A guest host for the radio show Antique Talk tells this story. Walking into a Hidden Time Capsule
I met Ron, who had nothing for me to appraise but told me about the antebellum house that he was moving from a small town near Birmingham onto a plot of land that his family has owned since before the Civil War. He told me all about the house; large, framed and formerly owned by a pair of spinster sisters. The sisters—there originally had been three but one had died many years ago of tuberculosis—had been prominent Deb’s. Ron also mentioned something about some secret rooms and the sister dying in the house. They had inherited the house from their widowed father and had been left, apparently, comfortably well off, judging by the condition of the house when Ron bought it. The last surviving sister, dying in her 90s, had willed the house to some obscure cousin—we’ll call him Junior—who feigned indifference to the white elephant and put it immediately on the market it after auctioning off the contents for a small fortune,Posted by Jill Fallon at December 20, 2013 8:12 AM | Permalink
Weeks later I received a call from Ron on the show. It was one of those “remember me” calls. Well of course I remembered him. I filled in the listening audience with Ron’s story and he began to tell the update. The house had been delivered, secured onto its new foundation, columns put in place and the plumbing and wiring had started to be installed. Apparently, when the electrical contractor was putting in the new wiring they ran into a snag: They had too much new line and nowhere to put it, Ron explained. When running the line on the second floor, they ran into a wall. Based on the square footage, this wall, which terminated at the end of a hallway, should have not existed.
I was wrapping up the show when Ron called back. “I was knockin’ all over the back hallway wall and you’re right; I went out side and took a long look at the house, came back in, figured where, and hit a hollow sounding spot.
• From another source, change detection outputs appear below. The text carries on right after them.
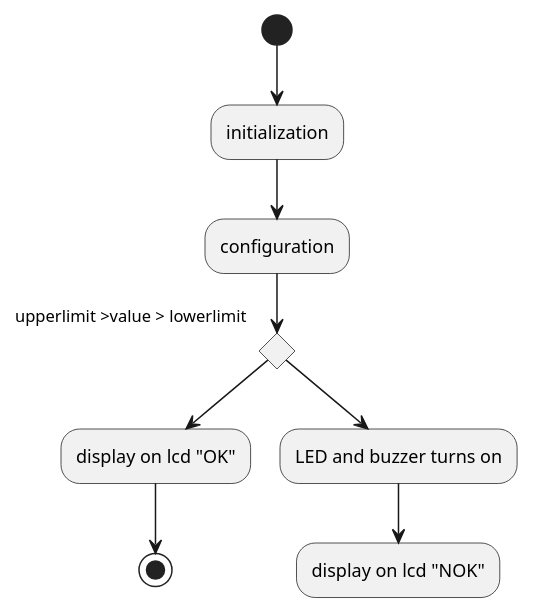
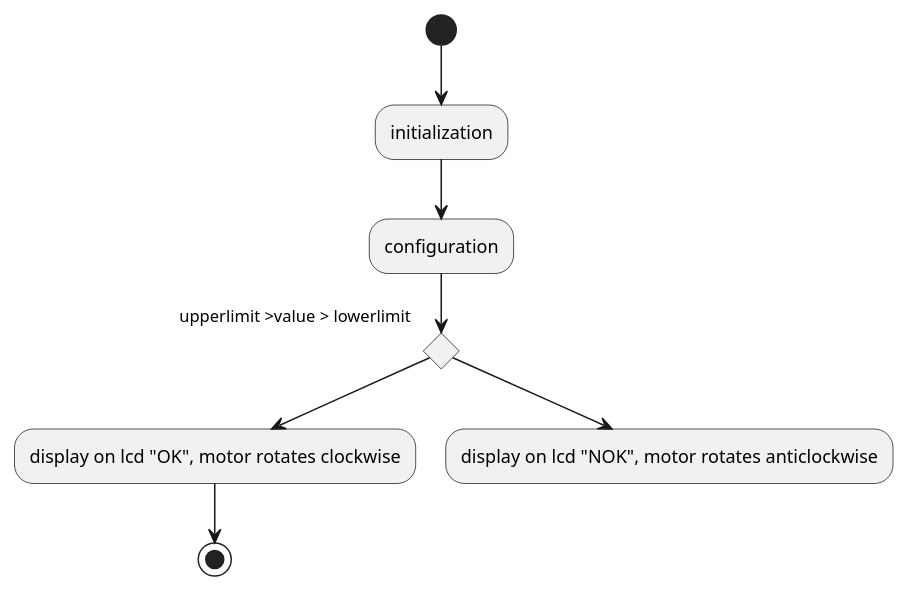
Before and after one commit to ahmedloulou/AC-control-unit: the second of 3 diagrams in project_design_tpl.md, drawn with PlantUML.

````diff
--- a/project_design_tpl.md
+++ b/project_design_tpl.md
@@ -51,13 +51,12 @@
 ```plantuml
 @startuml
 (*) --> initialization
 --> configuration
 if upperlimit >value > lowerlimit 
-  --> display on lcd "OK"
+  --> display on lcd "OK", motor rotates clockwise
   --> (*)
 else
-  --> LED and buzzer turns on
-  --> display on lcd "NOK"
+  --> display on lcd "NOK", motor rotates anticlockwise
 endif
 @enduml
 ```
````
I did the most logical thing, I got out the sledgehammer and starting to knock into the wall and you won’t guess what I found.”
I needed no prodding to ask, “What?”
“A doorway. A closed-off, locked doorway. And you’ll never guess, the key was in the lock.”….
“Should I open the door?” Ron asks. Should I open the door! I’m thinking, “No, Ron, don’t open the door leave us all in suspense. Of course open the door!”
“Open the door Ron,” I shout down the line. This is live radio, and dead air is dead in the water. My producer is screaming in my ear through the headphones that she has 70 callers all saying, open the damned door. We all hear more wall being knocked away, the phone being dropped, the sledgehammer bashing through plaster and lathe, then, collectively, we exhale as we hear Ron trying to turn the key in the lock, we hear a snap and hear Ron push open the door.
“Holy expletive! You are not going to believe this.”